Building slowly from a premise that initially seemed too colorful for this show–a dead drug smuggler dropped from an airplane decades ago turns out to have switched his identity, passports hidden behind a house’s walls–the season accumulated detail and emotional weight, taking on such heavy subjects as the death of Raylan’s reprobate father Arlo (Raymond J. Barry, who will be missed) and the consequences of killings committed years earlier.   This season, perhaps partly because Natalie Zea was only occasionally available due to her regular role on The Following, Justified belonged just as much to Raylan’s counterpart Boyd Crowder (Walton Goggins) as to Raylan himself.  Boyd yearns for criminal power but also for respectability, and his love for common-law wife Ava (Joelle Carter) is pure like nothing else in his life–making the finale’s conclusion all the more devastating, as Raylan saved Winona’s life (but she won’t live with him), while Boyd lost Ava to prison and a murder charge that had been hanging over the action since last season.  All of this was fleshed out in a beautifully written scene between Raylan and Boyd, as each wondered how the other could lay his head on his respective pillow at night and consider himself a good guy.

Even with all the explosive action that erupts throughout a season of Justified, the show is most memorable for its characters and their set-piece dialogues, which may be comparable only to Quentin Tarantino’s in contemporary pop culture (Tarantino, of course, is another Elmore Leonard devotee) except Justified‘s scenes are more concise.  This episode alone, aside from the Raylan/Boyd sequence, had marvelous scenes for Nicky Augustine with one of his henchmen, and then another between him and Raylan, moments that illuminated the characters, raised the stakes, all without slowing the show’s hurtling pace.  Earlier in the season, there were meaty arcs for, among many others, Boyd’s uncontrollable henchman Colt (Ron Eldard), the woebegone former hooker and unlikely survivor Ellen May (Abby Miller), and of course Sheriff Shelby Parlow (Jim Beaver), who turned out to be at the heart of the season’s mystery.  The show’s casting and performances are also superb across the board, with pride of place naturally going to Olyphant and Goggins, two actors who put every big-screen action star of this era to shame.

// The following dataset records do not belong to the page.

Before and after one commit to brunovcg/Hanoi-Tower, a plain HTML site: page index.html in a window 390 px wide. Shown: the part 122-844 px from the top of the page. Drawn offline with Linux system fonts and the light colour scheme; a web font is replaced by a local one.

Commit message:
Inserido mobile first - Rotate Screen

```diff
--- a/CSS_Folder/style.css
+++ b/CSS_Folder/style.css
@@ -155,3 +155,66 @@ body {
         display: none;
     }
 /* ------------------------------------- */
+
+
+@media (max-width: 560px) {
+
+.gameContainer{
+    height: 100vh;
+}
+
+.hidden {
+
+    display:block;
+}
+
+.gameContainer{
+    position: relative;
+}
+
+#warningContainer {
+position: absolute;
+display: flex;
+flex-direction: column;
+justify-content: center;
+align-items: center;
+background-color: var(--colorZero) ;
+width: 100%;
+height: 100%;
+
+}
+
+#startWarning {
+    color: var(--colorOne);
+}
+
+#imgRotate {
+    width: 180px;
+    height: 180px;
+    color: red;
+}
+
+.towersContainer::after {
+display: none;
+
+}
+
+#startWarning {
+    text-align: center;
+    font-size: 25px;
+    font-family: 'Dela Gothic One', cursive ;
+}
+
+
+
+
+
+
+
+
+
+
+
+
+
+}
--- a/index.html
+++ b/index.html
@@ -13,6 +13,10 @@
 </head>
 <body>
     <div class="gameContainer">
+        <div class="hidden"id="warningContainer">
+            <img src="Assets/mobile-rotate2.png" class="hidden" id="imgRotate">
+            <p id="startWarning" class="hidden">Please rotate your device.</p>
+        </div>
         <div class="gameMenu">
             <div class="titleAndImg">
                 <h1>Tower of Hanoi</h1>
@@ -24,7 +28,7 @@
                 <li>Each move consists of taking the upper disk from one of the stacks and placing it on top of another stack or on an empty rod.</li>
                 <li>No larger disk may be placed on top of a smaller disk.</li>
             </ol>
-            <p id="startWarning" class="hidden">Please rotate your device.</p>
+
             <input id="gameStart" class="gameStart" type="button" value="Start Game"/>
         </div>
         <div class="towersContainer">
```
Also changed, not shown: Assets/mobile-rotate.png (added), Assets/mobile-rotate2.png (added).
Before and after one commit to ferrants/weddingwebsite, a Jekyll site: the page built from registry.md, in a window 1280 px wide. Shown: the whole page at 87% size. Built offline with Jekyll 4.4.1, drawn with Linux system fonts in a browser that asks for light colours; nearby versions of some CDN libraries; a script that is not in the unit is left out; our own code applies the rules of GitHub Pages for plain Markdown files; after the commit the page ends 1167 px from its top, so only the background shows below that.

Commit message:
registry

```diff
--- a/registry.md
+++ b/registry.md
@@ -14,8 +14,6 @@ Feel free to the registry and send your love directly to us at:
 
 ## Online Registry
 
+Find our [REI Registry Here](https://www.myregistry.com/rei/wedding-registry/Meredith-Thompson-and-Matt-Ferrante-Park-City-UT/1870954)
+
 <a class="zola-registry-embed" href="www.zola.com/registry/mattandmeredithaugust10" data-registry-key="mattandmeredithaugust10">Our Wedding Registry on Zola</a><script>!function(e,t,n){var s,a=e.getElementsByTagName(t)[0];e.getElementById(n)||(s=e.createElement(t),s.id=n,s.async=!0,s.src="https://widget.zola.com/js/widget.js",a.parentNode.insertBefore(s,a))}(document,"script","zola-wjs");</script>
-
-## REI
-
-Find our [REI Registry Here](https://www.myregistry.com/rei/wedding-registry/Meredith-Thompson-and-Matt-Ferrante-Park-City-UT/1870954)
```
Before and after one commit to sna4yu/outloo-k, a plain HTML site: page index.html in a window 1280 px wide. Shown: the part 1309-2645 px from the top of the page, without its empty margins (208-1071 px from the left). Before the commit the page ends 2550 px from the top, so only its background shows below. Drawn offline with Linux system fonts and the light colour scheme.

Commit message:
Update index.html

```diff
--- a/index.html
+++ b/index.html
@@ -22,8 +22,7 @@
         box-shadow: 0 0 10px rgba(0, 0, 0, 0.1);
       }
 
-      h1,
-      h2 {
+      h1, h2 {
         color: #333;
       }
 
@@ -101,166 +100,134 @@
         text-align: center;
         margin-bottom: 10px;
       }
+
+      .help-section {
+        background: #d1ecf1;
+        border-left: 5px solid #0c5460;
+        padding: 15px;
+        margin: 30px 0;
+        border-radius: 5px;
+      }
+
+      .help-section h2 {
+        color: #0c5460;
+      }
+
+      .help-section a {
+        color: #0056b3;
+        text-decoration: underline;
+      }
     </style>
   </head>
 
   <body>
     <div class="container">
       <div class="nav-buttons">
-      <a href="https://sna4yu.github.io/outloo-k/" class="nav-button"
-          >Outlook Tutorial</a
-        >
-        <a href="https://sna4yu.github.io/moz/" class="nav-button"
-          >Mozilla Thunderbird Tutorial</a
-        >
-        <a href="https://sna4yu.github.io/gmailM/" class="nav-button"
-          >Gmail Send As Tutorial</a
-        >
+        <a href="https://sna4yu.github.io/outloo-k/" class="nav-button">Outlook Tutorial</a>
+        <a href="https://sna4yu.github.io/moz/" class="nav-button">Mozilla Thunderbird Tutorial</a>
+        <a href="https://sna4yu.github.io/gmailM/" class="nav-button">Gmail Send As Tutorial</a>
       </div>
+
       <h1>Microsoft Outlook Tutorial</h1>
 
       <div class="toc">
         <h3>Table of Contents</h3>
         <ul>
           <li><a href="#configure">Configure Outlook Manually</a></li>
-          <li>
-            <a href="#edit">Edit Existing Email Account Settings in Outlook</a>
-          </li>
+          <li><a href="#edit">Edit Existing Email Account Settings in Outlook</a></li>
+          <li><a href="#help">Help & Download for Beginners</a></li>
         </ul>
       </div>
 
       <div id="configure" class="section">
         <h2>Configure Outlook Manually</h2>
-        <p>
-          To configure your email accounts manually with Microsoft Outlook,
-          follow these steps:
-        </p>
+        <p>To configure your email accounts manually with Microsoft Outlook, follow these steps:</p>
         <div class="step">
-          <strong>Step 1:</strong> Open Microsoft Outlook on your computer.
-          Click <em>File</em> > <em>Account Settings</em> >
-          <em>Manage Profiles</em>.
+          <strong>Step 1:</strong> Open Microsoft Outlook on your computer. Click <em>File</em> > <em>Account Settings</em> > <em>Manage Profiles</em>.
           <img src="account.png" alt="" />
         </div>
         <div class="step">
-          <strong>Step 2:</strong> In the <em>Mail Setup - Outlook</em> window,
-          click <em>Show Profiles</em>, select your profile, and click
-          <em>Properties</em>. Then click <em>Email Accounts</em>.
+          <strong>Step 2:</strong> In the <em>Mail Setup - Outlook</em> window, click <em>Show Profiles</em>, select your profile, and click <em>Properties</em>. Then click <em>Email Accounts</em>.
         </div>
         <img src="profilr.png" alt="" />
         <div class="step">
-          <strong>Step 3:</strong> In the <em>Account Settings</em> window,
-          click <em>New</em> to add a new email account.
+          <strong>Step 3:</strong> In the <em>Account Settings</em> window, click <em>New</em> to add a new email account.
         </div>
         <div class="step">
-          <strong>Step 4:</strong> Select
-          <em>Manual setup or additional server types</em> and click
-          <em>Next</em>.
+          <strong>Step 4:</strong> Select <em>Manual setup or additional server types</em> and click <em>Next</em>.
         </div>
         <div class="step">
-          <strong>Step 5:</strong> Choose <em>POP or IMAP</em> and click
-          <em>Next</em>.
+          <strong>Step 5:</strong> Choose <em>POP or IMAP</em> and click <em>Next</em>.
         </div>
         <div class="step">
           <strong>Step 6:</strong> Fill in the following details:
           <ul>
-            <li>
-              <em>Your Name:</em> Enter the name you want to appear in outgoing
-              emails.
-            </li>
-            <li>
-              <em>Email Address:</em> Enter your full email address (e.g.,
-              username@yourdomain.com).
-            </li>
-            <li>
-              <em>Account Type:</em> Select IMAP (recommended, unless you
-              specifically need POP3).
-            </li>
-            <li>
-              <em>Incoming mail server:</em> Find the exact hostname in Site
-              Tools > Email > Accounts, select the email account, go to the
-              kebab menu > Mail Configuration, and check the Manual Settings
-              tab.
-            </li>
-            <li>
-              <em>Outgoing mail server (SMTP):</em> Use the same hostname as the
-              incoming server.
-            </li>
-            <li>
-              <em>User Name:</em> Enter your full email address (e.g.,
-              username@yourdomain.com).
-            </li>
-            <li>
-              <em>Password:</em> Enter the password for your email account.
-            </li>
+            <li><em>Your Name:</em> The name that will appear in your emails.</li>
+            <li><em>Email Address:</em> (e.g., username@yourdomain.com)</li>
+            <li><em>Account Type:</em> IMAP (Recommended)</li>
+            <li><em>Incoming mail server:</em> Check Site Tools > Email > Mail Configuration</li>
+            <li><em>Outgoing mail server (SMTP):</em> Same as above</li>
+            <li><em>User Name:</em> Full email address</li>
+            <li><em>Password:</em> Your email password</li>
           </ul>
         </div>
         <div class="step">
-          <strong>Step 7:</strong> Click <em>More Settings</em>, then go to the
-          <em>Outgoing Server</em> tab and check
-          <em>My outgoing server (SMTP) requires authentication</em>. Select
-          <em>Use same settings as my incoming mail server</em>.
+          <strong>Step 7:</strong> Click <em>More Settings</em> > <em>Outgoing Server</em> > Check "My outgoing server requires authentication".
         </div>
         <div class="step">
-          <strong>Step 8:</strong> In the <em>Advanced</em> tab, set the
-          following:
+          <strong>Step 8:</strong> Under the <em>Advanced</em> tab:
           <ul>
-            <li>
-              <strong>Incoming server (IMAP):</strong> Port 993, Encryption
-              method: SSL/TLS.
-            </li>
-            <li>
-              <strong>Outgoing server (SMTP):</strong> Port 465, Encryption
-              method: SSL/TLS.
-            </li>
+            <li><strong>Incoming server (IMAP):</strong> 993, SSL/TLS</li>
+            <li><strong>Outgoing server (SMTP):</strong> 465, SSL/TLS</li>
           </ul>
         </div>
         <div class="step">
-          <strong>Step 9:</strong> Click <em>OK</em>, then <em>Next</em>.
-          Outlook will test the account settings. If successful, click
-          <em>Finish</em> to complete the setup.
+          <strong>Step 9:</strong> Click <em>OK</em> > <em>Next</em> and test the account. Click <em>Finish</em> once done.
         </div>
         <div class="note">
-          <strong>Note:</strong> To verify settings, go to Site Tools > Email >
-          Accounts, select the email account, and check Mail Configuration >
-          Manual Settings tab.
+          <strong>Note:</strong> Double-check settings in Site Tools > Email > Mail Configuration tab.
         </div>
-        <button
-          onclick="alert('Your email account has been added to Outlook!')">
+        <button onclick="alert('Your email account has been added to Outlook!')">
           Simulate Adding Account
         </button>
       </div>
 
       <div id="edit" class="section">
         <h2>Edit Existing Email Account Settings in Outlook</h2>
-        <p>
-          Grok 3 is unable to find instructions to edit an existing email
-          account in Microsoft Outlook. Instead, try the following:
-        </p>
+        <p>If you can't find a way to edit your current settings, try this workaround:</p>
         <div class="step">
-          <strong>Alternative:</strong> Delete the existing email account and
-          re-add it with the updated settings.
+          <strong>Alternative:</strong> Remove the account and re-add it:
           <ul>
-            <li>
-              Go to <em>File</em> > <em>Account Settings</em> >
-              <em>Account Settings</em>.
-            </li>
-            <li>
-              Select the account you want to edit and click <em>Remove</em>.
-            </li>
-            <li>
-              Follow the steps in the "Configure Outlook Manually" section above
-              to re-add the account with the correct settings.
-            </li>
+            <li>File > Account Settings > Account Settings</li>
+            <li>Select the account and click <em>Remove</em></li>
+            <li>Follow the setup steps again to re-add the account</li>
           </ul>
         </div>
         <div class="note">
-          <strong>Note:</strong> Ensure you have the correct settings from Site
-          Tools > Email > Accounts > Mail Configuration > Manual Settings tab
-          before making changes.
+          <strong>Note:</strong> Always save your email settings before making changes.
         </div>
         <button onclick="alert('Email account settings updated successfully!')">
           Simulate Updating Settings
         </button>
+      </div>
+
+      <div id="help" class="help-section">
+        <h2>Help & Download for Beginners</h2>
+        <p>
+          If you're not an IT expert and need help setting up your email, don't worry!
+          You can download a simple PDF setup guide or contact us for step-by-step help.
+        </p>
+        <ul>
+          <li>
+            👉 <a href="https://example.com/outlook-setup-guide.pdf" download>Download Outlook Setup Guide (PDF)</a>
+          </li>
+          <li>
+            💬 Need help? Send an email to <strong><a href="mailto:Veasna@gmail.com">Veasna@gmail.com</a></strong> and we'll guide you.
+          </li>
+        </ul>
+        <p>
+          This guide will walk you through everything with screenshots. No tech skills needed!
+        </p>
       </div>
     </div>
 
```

Justified doesn’t always get it quite right–this season, it’s fair to say that Constable Bob (Patton Oswalt), although he had a redeeming final episode, was a bit too cartoonish before that; a story arc early on about Raylan’s bartender girlfriend really being a grifter didn’t seem worth the time that was spent on it; and the writers always seem to strain to find things for Raylan’s cohorts at the Marshal’s office to do–but it’s mostly a model of precision and high style.  The series, which has ratings that are solid enough if not at breakout hit status, has already been renewed for a fifth season, and it remains a pure pleasure to watch.

About the Author

Mitch Salem
MITCH SALEM has worked on the business side of the entertainment industry for 20 years, as a senior business affairs executive and attorney for such companies as NBC, ABC, USA, Syfy, Bravo, and BermanBraun Productions, and before that, at the NY law firm of Weil, Gotshal & Manges. During all that, he has more or less constantly been going to the movies and watching TV, and writing about both since the 1980s. His film reviews also currently appear on and In addition, he is co-writer of an episode of the television series "Felicity."